(Web interface edit records)
▼▼▼

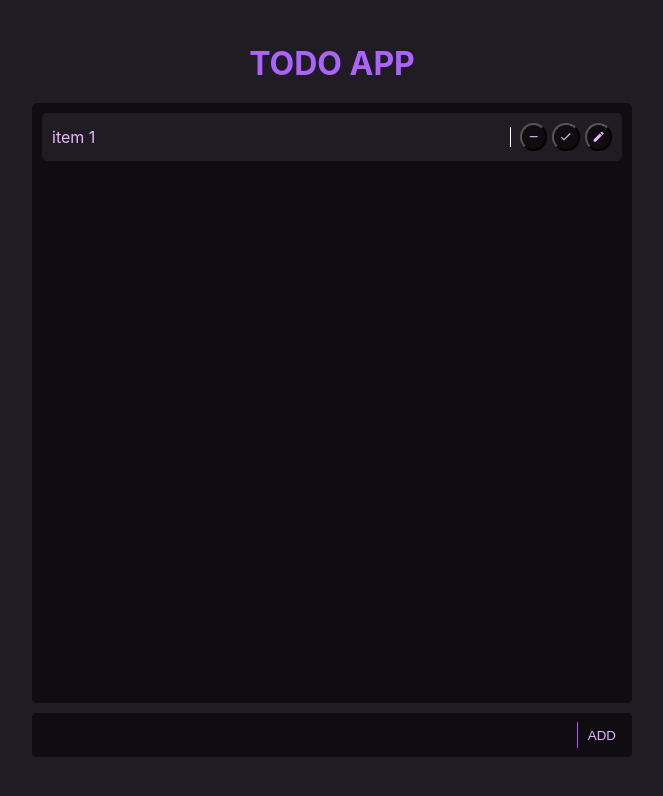
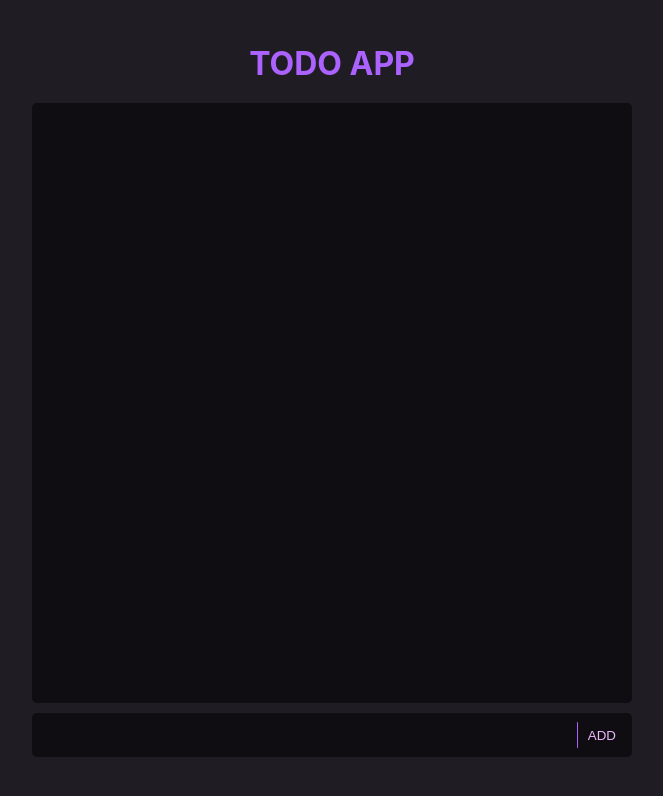
Before and after one commit to majid-hatami-maleki/todoApp, a React (Create React App) app: page / in a window 1280 px wide. Shown: the top 796 px of the page, without its empty margins (308-971 px from the left). Built offline with nearby package versions, Linux system fonts and the light colour scheme.

Commit message:
programming todos options btn

```diff
--- a/src/components/App/App.js
+++ b/src/components/App/App.js
@@ -1,4 +1,4 @@
-import React, { useState } from 'react'
+import React, { useMemo, useState } from 'react'
 import './app.css'
 import {MdDone , MdOutlineRemove , MdModeEdit} from 'react-icons/md'
 export default function App() {
@@ -9,21 +9,29 @@ export default function App() {
     <div className='app-container'>
         <h1 className='app-title'>TODO APP</h1>
         <div className='todo-app-container'>
-            <ul className='todo-app-display'>
-                <li>
-                    <p>item 1</p>
+        <ul className='todo-app-display'>
+            {useMemo(()=>{
+                 return  allTodosArray.map((todo)=>{
+                  return  <li>
+                    <p>{todo.value}</p>
                     <div className="todo-item-options">
                         <button title='remove'><MdOutlineRemove/></button>
                         <button title='Done'><MdDone/></button>
                         <button title='Edit'><MdModeEdit/></button>
                     </div>
                 </li>
+                })
+            },[allTodosArray])}
             </ul>
             <div className="create-todo-panel">
                 <input type="text" value={inputValue} onChange={(e)=>{setInputValue(e.target.value)}}/>
                 <button onClick={()=>{
                     newObj.id = allTodosArray.length + 1
                     newObj.value = inputValue
+                    setAllTodosArray(prevState => {
+                        return [...prevState , newObj]
+                })
+                    setInputValue('')
                 }}>add</button>
             </div>
         </div>
--- a/src/components/App/app.css
+++ b/src/components/App/app.css
@@ -30,6 +30,12 @@
     background-color: #0f0d11;
     border-radius: 5px;
     padding: 10px;
+    display: flex;
+    justify-content: flex-start;
+    align-items: center;
+    flex-direction: column;
+    /*display flex*/
+    gap: 5px;
 }
 .todo-app-display li{
     width: 100%;
```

▲▲▲

*WORK TASK*.
Please give the data again unaltered, leaving out any images.

*RESPONSE*.
Before and after one commit to majid-hatami-maleki/todoApp, a React (Create React App) app: page / in a window 1280 px wide. Shown: the top 796 px of the page, without its empty margins (308-971 px from the left). Built offline with nearby package versions, Linux system fonts and the light colour scheme.

Commit message:
programming todos options btn

```diff
--- a/src/components/App/App.js
+++ b/src/components/App/App.js
@@ -1,4 +1,4 @@
-import React, { useState } from 'react'
+import React, { useMemo, useState } from 'react'
 import './app.css'
 import {MdDone , MdOutlineRemove , MdModeEdit} from 'react-icons/md'
 export default function App() {
@@ -9,21 +9,29 @@ export default function App() {
     <div className='app-container'>
         <h1 className='app-title'>TODO APP</h1>
         <div className='todo-app-container'>
-            <ul className='todo-app-display'>
-                <li>
-                    <p>item 1</p>
+        <ul className='todo-app-display'>
+            {useMemo(()=>{
+                 return  allTodosArray.map((todo)=>{
+                  return  <li>
+                    <p>{todo.value}</p>
                     <div className="todo-item-options">
                         <button title='remove'><MdOutlineRemove/></button>
                         <button title='Done'><MdDone/></button>
                         <button title='Edit'><MdModeEdit/></button>
                     </div>
                 </li>
+                })
+            },[allTodosArray])}
             </ul>
             <div className="create-todo-panel">
                 <input type="text" value={inputValue} onChange={(e)=>{setInputValue(e.target.value)}}/>
                 <button onClick={()=>{
                     newObj.id = allTodosArray.length + 1
                     newObj.value = inputValue
+                    setAllTodosArray(prevState => {
+                        return [...prevState , newObj]
+                })
+                    setInputValue('')
                 }}>add</button>
             </div>
         </div>
--- a/src/components/App/app.css
+++ b/src/components/App/app.css
@@ -30,6 +30,12 @@
     background-color: #0f0d11;
     border-radius: 5px;
     padding: 10px;
+    display: flex;
+    justify-content: flex-start;
+    align-items: center;
+    flex-direction: column;
+    /*display flex*/
+    gap: 5px;
 }
 .todo-app-display li{
     width: 100%;
```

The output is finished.